The scientific consensus is in – climate change on other planets has most certainly likely created conditions that give rise to giant, rotten grapefruits that will most likely invade earth if we do not combat global warming.

Concurrent with this grand narrative explanation is the other tale of wonder – that offered by science fiction. Thus, while Darwinism looks to the past, science fiction is distinctly future-oriented.  Quite often the two meld together and are linked, especially in the alien mythos. The explanation for the “obviously rational” and “highly likely” existence of extraterrestrial entities in some form lies in the aeons of Darwinism. Why, it’s simply obvious that the 4.5 billion years the solar system took to “form” (an unsubstantiated, non-empirical presupposition) would surely give rise to the birth of “life” on Zeta Reticuli, and since we’re speaking of billions of years, it’s likely they “evolved” to be far more advanced than us humans.  Not only that, but they probably “seeded” us here on terra firma. Pause for a moment and consider how that sounds just like science fiction! However, let us recall our opponents’ definition of “science” – observable “facts” to support or negate a theory. In other words, these are the creative speculations of men, in much the same way Bobba Fett and Mork are the products of Tinseltown fantasy. They’re not real, as is the postulation that primordial muck was struck by lightning and gave birth to determined amoebas and fish and whales. Much like science fiction, men fashion themselves surrogate myths, rather like a child donning his Superman costume and leaping off the couch into the great beyond.

We see a window into this process of melding a new pseudo-religion in examples of UFO cults like the Raelians or Scientology. Both purport to be in perfect harmony with science and critical of the present systems of petty government corruption, contemporary echo of Wells’ complaints in Outlines of History. Both project glorious futures of utopian progress through various pseudo-scientific and scientistic means, as man can achieve self-salvation through some rigorous process of bizarre doctrinal adherence. And both maintain a strict regimen of belief for followers – cult figures shall not be challenged, since the cult has the monopoly on truth and the answers to pretty much any issue that might arise. Should they not, have faith, for an answer will surely be delivered by the high priesthood.  Sci-fi cults thus operate in the exact same fashion as the sci-fi cult of Darwinism, where dissent results in ostracism, unemployment, mockery and harassment.

We come in peace to give perms and vacuum your planet.

We come in peace, giving perms and vacuuming your planet.

Despite the genocidal totalitarian regimes of the twentieth century basing their principles on Darwinism, reason and science, resulting in the murder of millions, faith in the cult of the sci-fi Darwinian state of the future continues. You can buy microwaves and iPhones – and those are proof of evolution.  Oh, you weren’t aware? What are you, a slack-jawed Ozark Mountain dweller? You didn’t know iPhones prove Darwinism? I can hear the Deliverance banjo theme playing right about now!

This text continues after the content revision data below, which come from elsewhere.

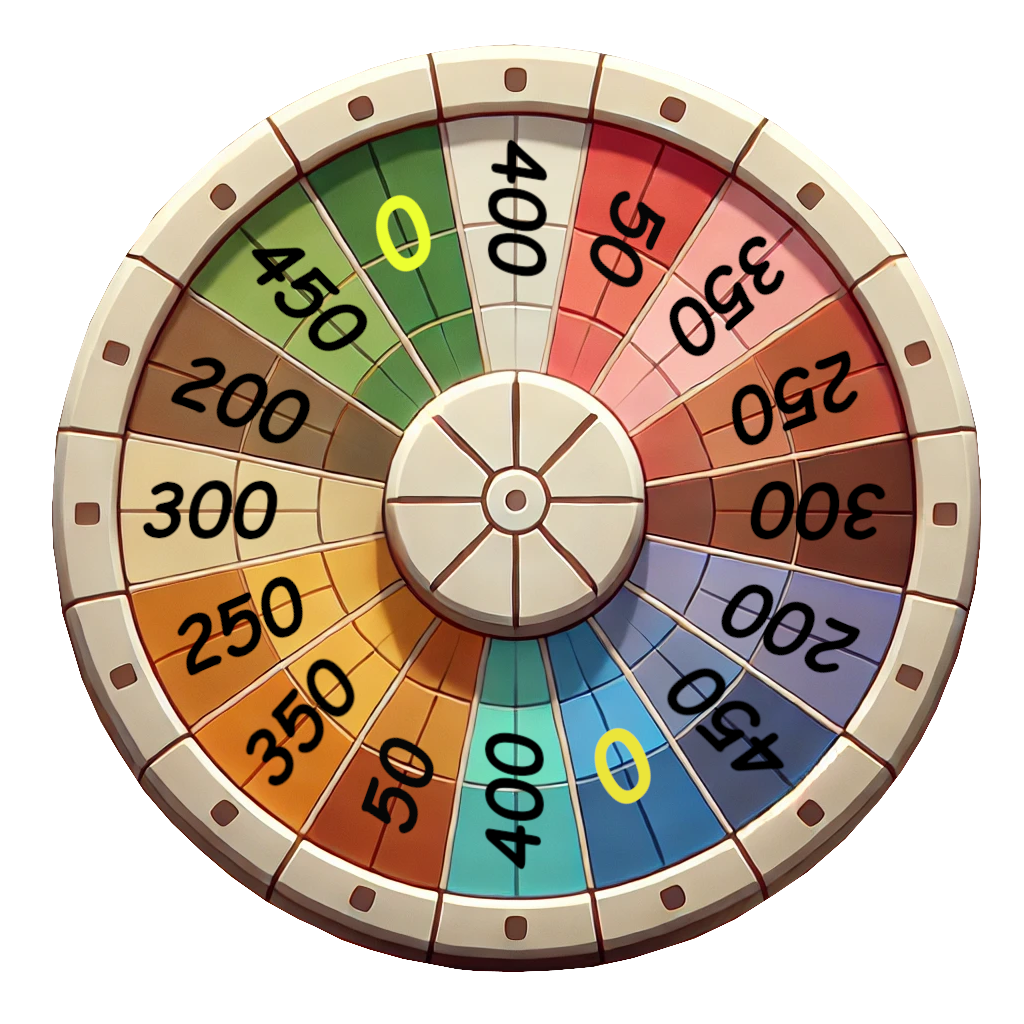
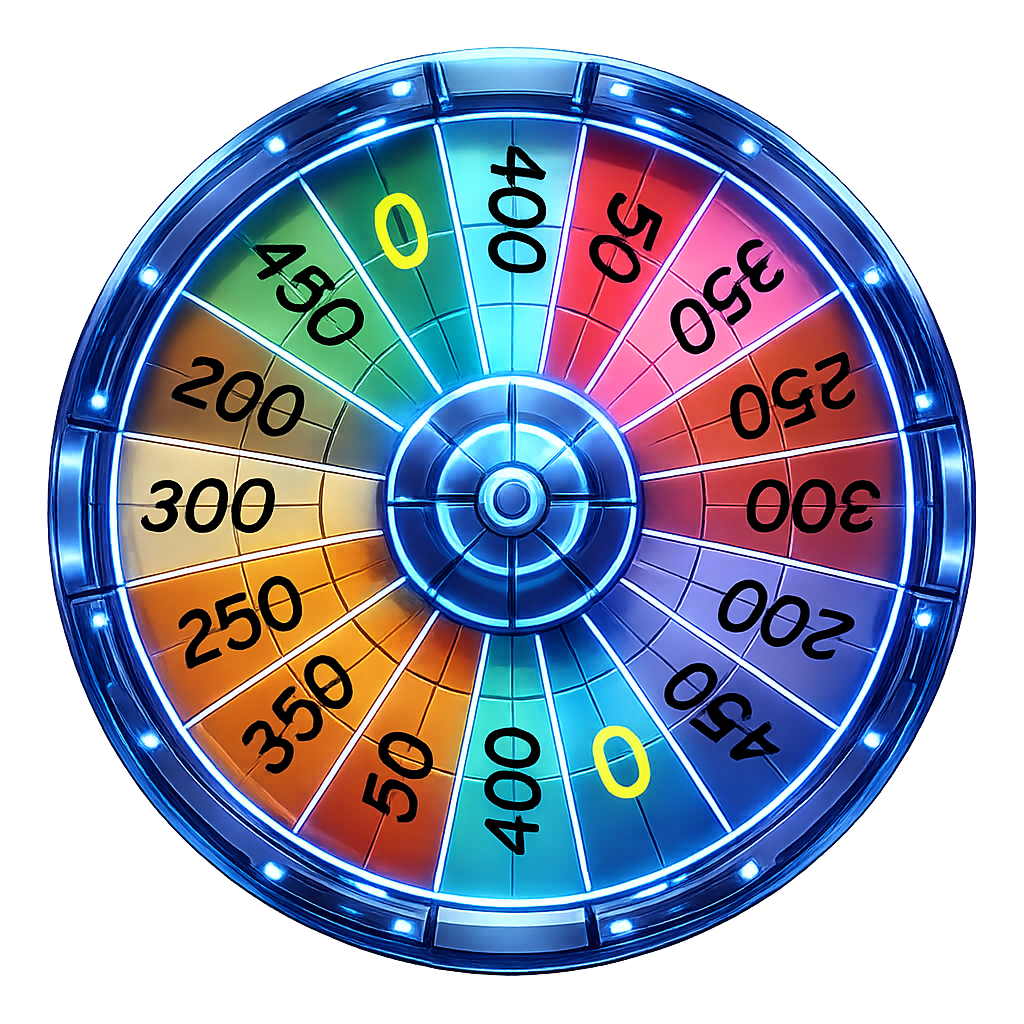
update game display

diff --git a/src/display.py b/src/display.py
@@ -41,8 +41,10 @@ class Display:
             font_bytes = f.read()
         with open(title_font_path, "rb") as f:
             title_font_bytes = f.read()
+
         def _font(data, size):
             return pygame.font.Font(io.BytesIO(data), size)
+
         if self.screen_height >= 900:
             self.font_title = _font(title_font_bytes, 78)
             self.font_title_small = _font(title_font_bytes, 60)
@@ -101,12 +103,12 @@ class Display:
     def load_ressources(self):
         try:
             self.resources["game_background"] = self.load_background(
-                "images", "game3.jpg"
+                "images", "game_background.png"
             )
             self.resources["menu_background"] = self.load_background(
                 "images", "intro.jpg"
             )
-            self.resources["win_background"] = self.load_background("images", "win.jpg")
+            self.resources["win_background"] = self.load_background("images", "win.png")
             self.resources["winner_banner"] = self.load_background(
                 "images", "winner.png"
             )
@@ -316,7 +318,9 @@ class Display:
         orig = _loaded[0] if _loaded else self.prepare_surface(pygame.image.load(path))
         result = self.prepare_surface(pygame.transform.smoothscale(orig, target))
         try:
-            self._save_surface_cache(result, self._surface_cache_path(path, *target, ext), has_alpha)
+            self._save_surface_cache(
+                result, self._surface_cache_path(path, *target, ext), has_alpha
+            )
         except Exception as e:
             logging.warning(f"Image cache save failed ({path}): {e}")
         return result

Of course, technological progress has absolutely no necessary connection to a wild biological theory of origins, but that never ceases to be submitted as a “proof” of a ridiculous model. One thing cult members lack is critical thinking and objectivity, and if the Darwinian science-fiction space opera that is to be our coming religion boasts anything, it’s an army of followers who bloviate about reason while not possessing the foggiest idea that reason operates on immaterial, invariant principles that belong to the domain of metaphysics.

Once Darwin and the empiricists supposed they had banished metaphysics to the great nothingness, the past was assumed to be “explained” on “natural” grounds. But the future still needed hope, something for ever-deluded mass man to project into the stars (after all, we are all “stars” according to Krauss and Crowley), and the psy-op scions of science fiction deliver. To play with reality and rewrite it – as only a god could do – is the function of our new saints, St. Darwin and St. Wells, prophets and sages of the new dawn heralding man’s extermination, as Holy Father Bertrand Russell lovingly prayed, with the aid of the space-brother elites intent on bringing us to Childhood’s End. It’s just science.